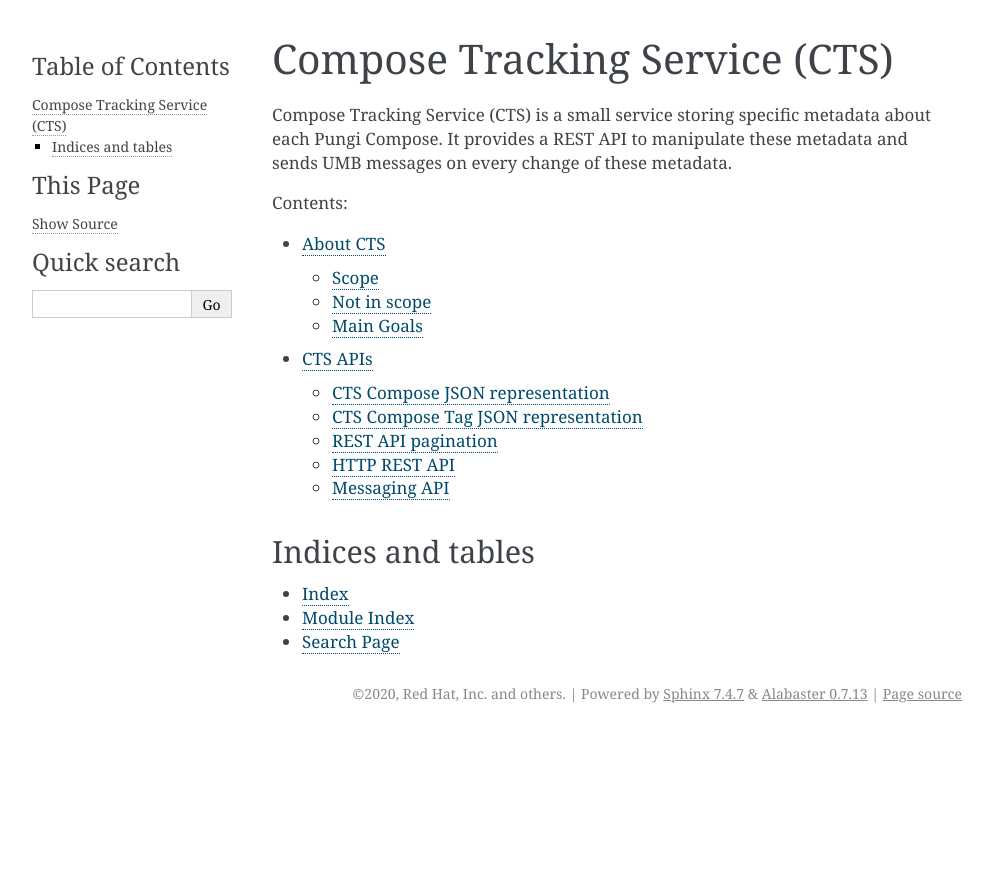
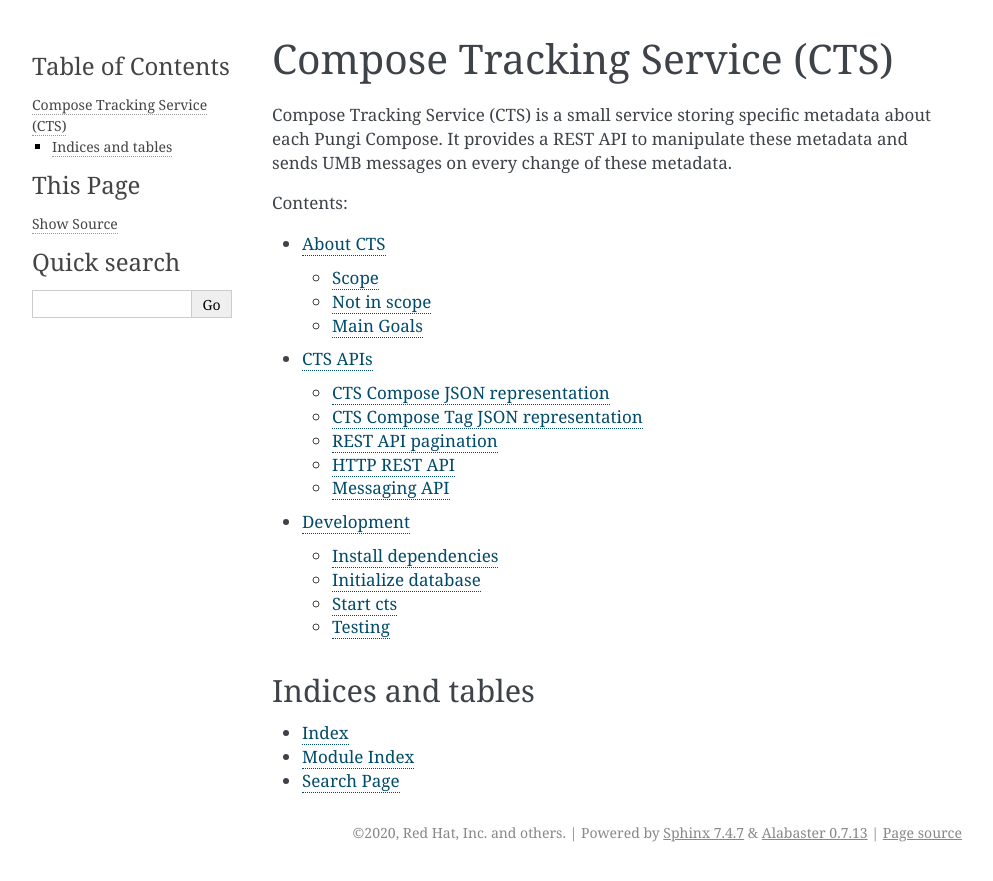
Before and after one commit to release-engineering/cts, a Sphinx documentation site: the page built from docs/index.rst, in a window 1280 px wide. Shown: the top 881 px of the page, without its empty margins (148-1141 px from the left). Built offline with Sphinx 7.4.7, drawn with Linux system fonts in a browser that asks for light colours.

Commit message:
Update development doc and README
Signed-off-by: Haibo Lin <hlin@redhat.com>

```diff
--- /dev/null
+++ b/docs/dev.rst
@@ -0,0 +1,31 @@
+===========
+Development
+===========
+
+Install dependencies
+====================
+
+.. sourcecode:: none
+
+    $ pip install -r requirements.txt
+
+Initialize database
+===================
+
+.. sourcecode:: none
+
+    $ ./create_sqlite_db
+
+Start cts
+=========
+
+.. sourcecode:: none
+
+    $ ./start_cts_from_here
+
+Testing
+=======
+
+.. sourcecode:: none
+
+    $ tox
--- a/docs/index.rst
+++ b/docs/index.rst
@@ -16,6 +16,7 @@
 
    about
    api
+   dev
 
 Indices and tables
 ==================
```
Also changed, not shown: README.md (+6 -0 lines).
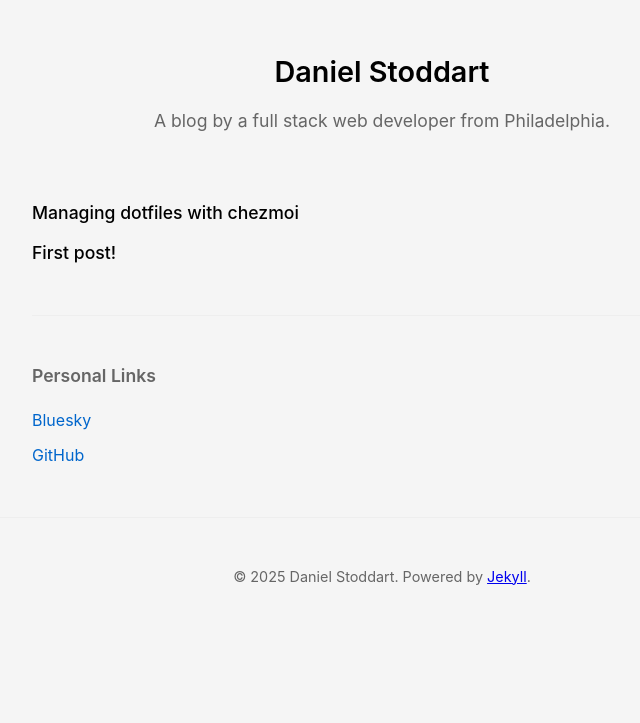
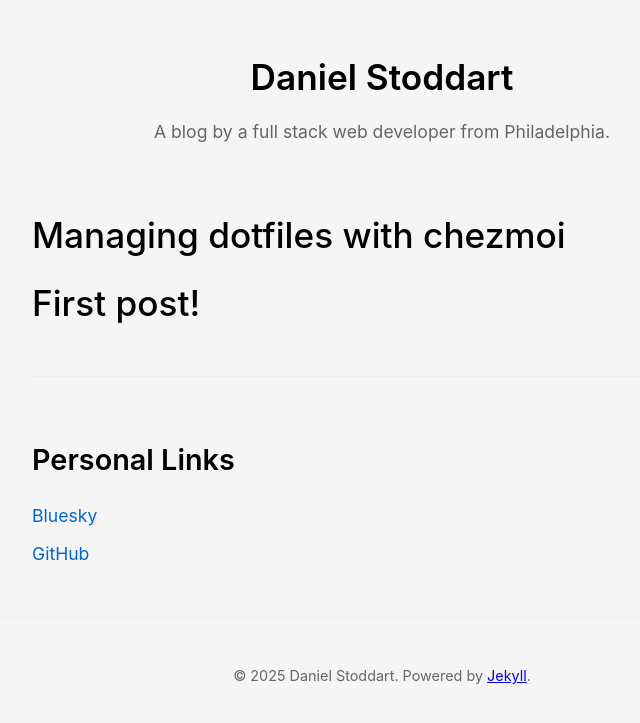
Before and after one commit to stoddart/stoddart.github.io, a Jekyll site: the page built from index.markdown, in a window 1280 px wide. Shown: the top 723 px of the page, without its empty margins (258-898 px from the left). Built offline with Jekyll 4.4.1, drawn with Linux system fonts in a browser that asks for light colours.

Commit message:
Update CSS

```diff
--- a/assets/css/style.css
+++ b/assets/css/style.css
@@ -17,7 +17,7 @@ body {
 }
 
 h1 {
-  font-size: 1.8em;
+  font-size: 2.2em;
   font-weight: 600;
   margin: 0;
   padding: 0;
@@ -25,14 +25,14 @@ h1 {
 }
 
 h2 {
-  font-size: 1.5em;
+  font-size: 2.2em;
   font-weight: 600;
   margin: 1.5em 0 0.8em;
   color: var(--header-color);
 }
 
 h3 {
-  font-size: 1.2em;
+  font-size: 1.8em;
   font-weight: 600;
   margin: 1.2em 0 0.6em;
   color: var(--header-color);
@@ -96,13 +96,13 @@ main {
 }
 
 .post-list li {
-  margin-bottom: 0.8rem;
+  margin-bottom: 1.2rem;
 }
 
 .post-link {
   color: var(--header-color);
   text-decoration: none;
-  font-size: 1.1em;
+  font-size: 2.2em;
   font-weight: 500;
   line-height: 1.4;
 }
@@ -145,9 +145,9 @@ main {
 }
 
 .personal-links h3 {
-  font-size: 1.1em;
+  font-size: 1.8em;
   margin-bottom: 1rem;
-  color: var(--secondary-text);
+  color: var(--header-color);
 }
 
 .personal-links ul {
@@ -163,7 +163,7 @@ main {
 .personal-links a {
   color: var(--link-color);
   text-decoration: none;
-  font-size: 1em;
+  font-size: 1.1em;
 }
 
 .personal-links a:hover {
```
····················
#### Task statement
Reproduce each line from the data that has "personal" in it.

#### Task solution
 .personal-links h3 {
 .personal-links ul {
 .personal-links a {
 .personal-links a:hover {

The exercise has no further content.